* TASK ITEM
Scan the lines below for the string "page" and copy every one that has it.

___ DATASET EXTRACT ___

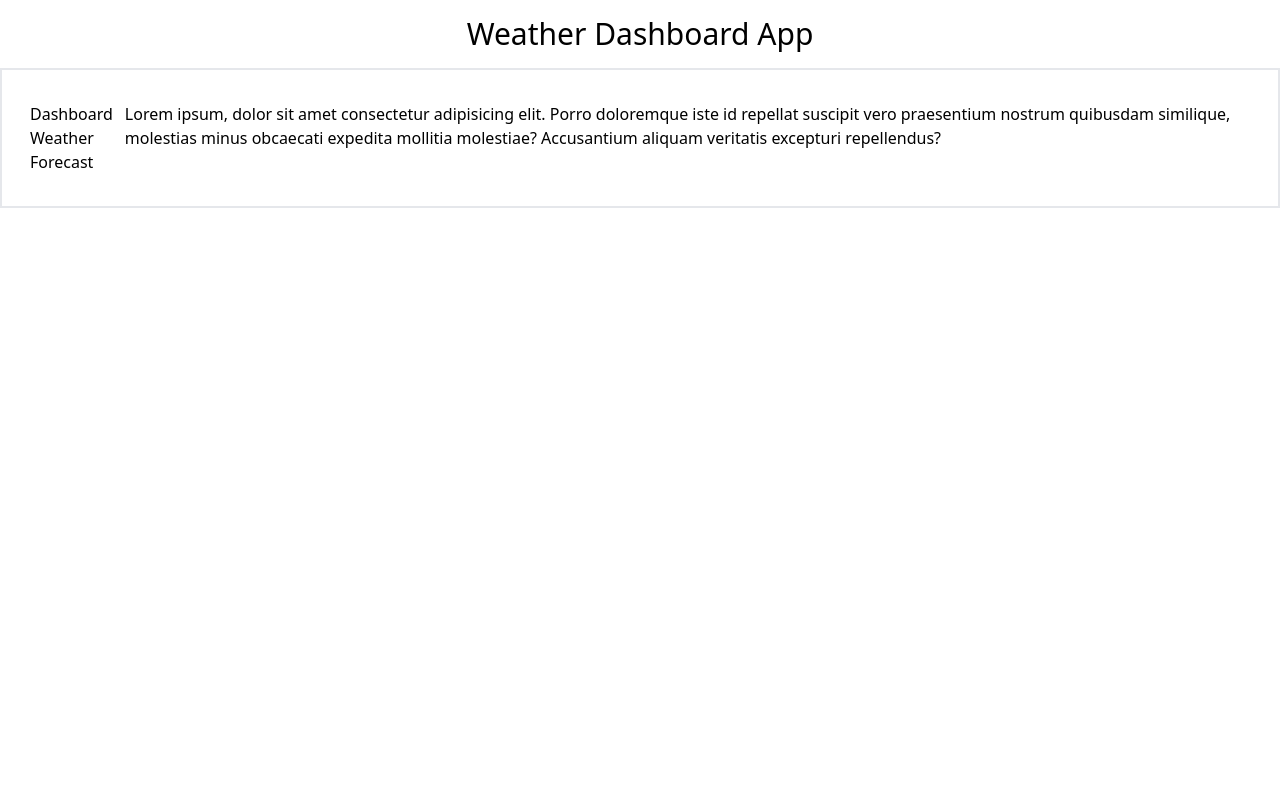
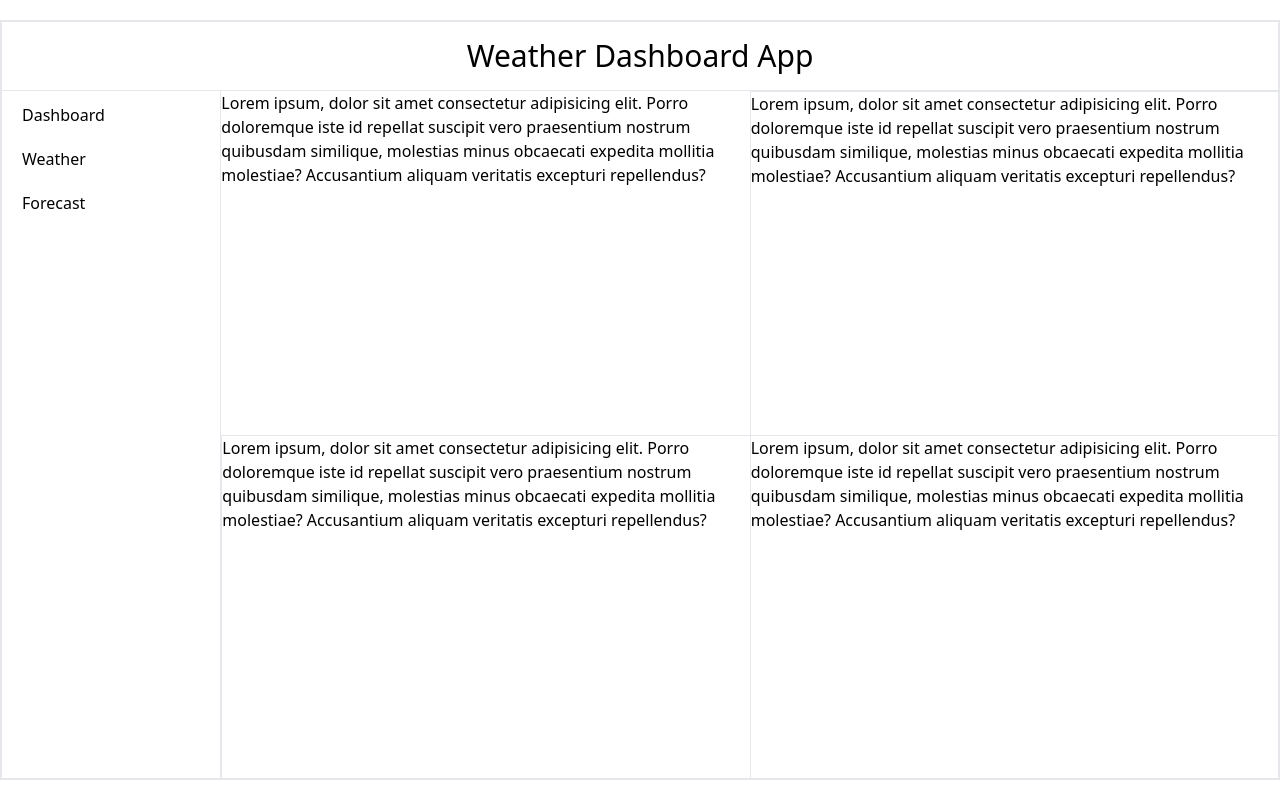
Before and after one commit to simonanewton/weather-dashboard, a Next.js app: page / in a window 1280 px wide. Built offline with nearby package versions, Linux system fonts and the light colour scheme.

Commit message:
modified component hierarchy, added skeleton for main dashboard component and individual modules

```diff
--- a/app/page.tsx
+++ b/app/page.tsx
@@ -1,19 +1,18 @@
 import SideNav from "@/app/ui/SideNav/page";
+import Block from "@/app/ui/Dashboard/block";
 
 export default function Home() {
     return (
-        <main className="min-h-screen">
-            <h1 className="py-4 text-center text-3xl">Weather Dashboard App</h1>
-            <div className="container mx-auto border-solid border-2 p-4">
-                <div className="flex">
+        <main className="h-dvh py-5">
+            <div className="container h-full mx-auto flex flex-col border-solid border-2 divide-y">
+                <h1 className="py-4 text-center text-3xl">Weather Dashboard App</h1>
+                <div className="flex-1 flex flex-row divide-x">
                     <SideNav />
-                    <div className="py-4">
-                        <p>Lorem ipsum, dolor sit amet consectetur adipisicing elit.
-                            Porro doloremque iste id repellat suscipit vero praesentium
-                            nostrum quibusdam similique, molestias minus obcaecati
-                            expedita mollitia molestiae? Accusantium aliquam veritatis
-                            excepturi repellendus?
-                        </p>
+                    <div className="grid grid-cols-1 basis-full md:grid-cols-2 md:basis4/5 divide-x divide-y">
+                    <Block />
+                    <Block />
+                    <Block />
+                    <Block />
                     </div>
                 </div>
             </div>
--- /dev/null
+++ b/app/ui/Dashboard/block.tsx
@@ -0,0 +1,11 @@
+export default function Block() {
+    return (
+        <div className="">
+            Lorem ipsum, dolor sit amet consectetur adipisicing elit.
+            Porro doloremque iste id repellat suscipit vero praesentium
+            nostrum quibusdam similique, molestias minus obcaecati
+            expedita mollitia molestiae? Accusantium aliquam veritatis
+            excepturi repellendus?
+        </div>
+    );
+}
--- /dev/null
+++ b/app/ui/Dashboard/page.tsx
@@ -0,0 +1,5 @@
+export default function Main() {
+    return (
+        <div className=""></div>
+    );
+}
--- a/app/ui/SideNav/page.tsx
+++ b/app/ui/SideNav/page.tsx
@@ -1,9 +1,11 @@
 export default function SideNav() {
     return (
-        <div className="flex flex-col h-full px-3 py-4">
-            <p>Dashboard</p>
-            <p>Weather</p>
-            <p>Forecast</p>
+        <div className="hidden md:block basis-1/5 h-100 px-5 py-3">
+            <div className="space-y-5">
+                <p>Dashboard</p>
+                <p>Weather</p>
+                <p>Forecast</p>
+            </div>
         </div>
     );
 }
```
Also changed, not shown: outline.txt.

___

* SOLUTION BELOW
Before and after one commit to simonanewton/weather-dashboard, a Next.js app: page / in a window 1280 px wide. Built offline with nearby package versions, Linux system fonts and the light colour scheme.
--- a/app/page.tsx
+++ b/app/page.tsx
 import SideNav from "@/app/ui/SideNav/page";
+++ b/app/ui/Dashboard/page.tsx
--- a/app/ui/SideNav/page.tsx
+++ b/app/ui/SideNav/page.tsx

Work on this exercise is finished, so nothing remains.